*** Record set Section Begins ***

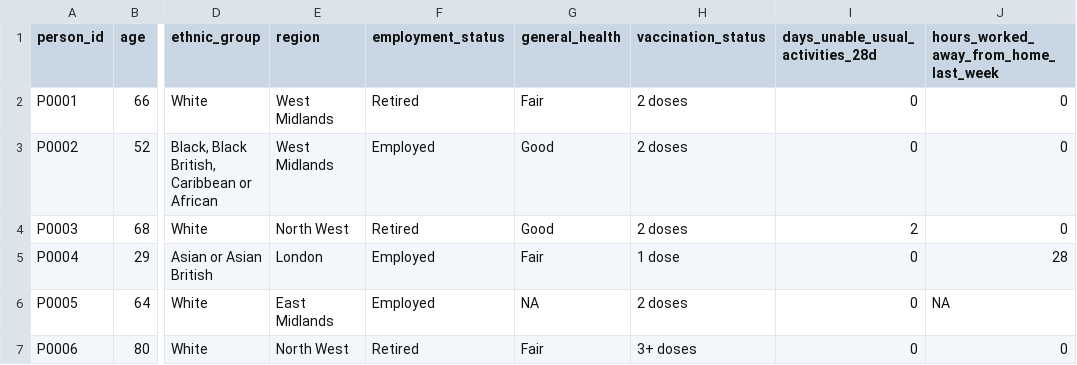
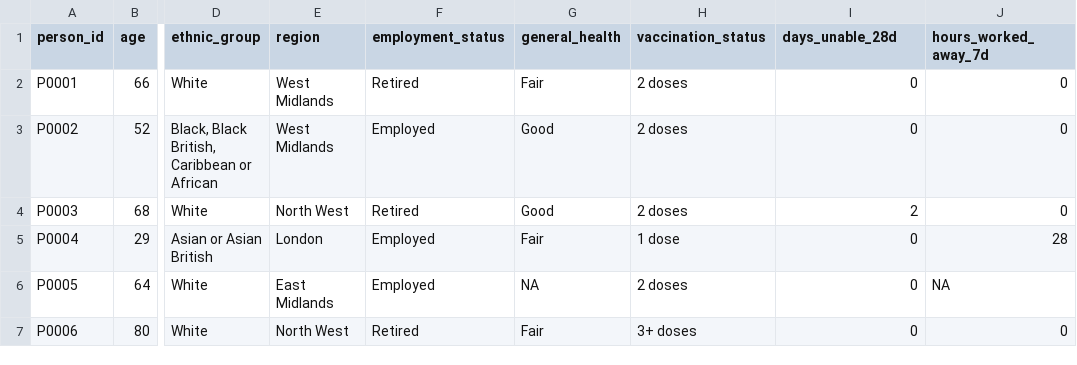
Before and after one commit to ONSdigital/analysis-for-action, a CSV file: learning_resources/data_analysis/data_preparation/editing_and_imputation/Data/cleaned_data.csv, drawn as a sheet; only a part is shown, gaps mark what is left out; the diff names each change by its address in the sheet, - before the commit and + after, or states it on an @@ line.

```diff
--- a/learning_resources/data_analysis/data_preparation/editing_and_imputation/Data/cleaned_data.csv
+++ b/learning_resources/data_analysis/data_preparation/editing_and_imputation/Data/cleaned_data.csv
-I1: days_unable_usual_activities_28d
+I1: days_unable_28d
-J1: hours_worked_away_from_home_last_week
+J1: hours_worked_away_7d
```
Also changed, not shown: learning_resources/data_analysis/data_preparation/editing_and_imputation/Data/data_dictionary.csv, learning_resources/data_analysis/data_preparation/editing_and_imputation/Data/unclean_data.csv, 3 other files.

*** Record set Section Ends ***
*** Record set Section Begins ***

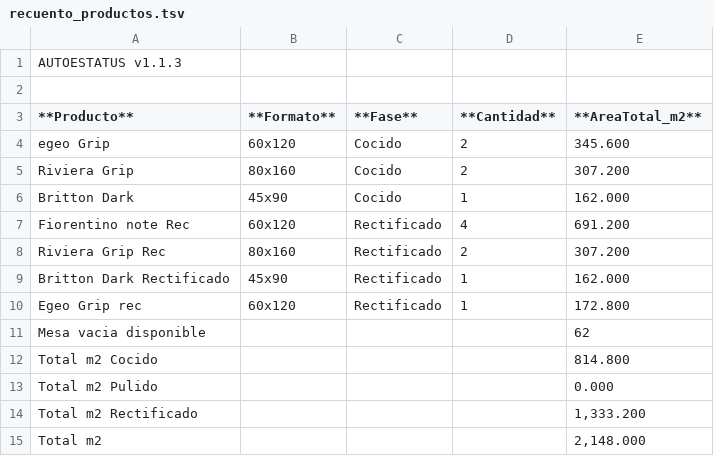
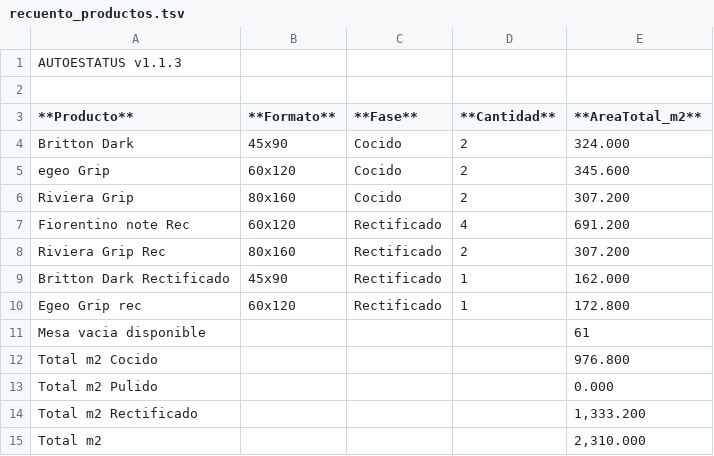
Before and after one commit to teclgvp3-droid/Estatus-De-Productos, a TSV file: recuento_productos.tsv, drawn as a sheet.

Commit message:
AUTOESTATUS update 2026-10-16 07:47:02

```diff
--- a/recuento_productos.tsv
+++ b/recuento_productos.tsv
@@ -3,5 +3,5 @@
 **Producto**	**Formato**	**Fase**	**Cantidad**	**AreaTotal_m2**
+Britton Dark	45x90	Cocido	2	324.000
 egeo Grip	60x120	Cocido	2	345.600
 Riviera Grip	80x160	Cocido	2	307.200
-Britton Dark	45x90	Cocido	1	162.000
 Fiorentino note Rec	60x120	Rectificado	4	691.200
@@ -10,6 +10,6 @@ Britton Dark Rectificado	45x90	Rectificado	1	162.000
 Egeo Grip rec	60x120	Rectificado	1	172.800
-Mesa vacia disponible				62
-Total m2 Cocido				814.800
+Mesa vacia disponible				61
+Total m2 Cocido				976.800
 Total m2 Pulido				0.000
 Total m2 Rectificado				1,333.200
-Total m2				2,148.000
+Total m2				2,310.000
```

*** Record set Section Ends ***
*** Record set Section Begins ***

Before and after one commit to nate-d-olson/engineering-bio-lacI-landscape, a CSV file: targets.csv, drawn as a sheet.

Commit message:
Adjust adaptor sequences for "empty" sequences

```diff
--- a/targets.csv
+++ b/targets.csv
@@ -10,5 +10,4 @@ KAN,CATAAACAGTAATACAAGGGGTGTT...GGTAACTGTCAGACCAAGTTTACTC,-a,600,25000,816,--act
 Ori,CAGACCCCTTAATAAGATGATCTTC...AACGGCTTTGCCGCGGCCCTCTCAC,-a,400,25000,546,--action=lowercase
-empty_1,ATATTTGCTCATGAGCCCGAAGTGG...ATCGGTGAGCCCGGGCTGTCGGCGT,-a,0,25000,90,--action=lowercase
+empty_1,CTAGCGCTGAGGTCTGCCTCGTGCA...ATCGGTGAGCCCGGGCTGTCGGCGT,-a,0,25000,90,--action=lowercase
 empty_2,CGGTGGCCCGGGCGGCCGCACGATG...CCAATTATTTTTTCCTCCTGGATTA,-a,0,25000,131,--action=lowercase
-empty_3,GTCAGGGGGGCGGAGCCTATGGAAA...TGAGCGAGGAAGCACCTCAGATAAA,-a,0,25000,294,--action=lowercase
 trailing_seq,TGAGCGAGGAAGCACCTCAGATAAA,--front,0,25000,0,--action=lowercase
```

*** Record set Section Ends ***

## Your objective
Your answer should consist of all lines above that include the string "Mesa".

## Task response
-Mesa vacia disponible				62
+Mesa vacia disponible				61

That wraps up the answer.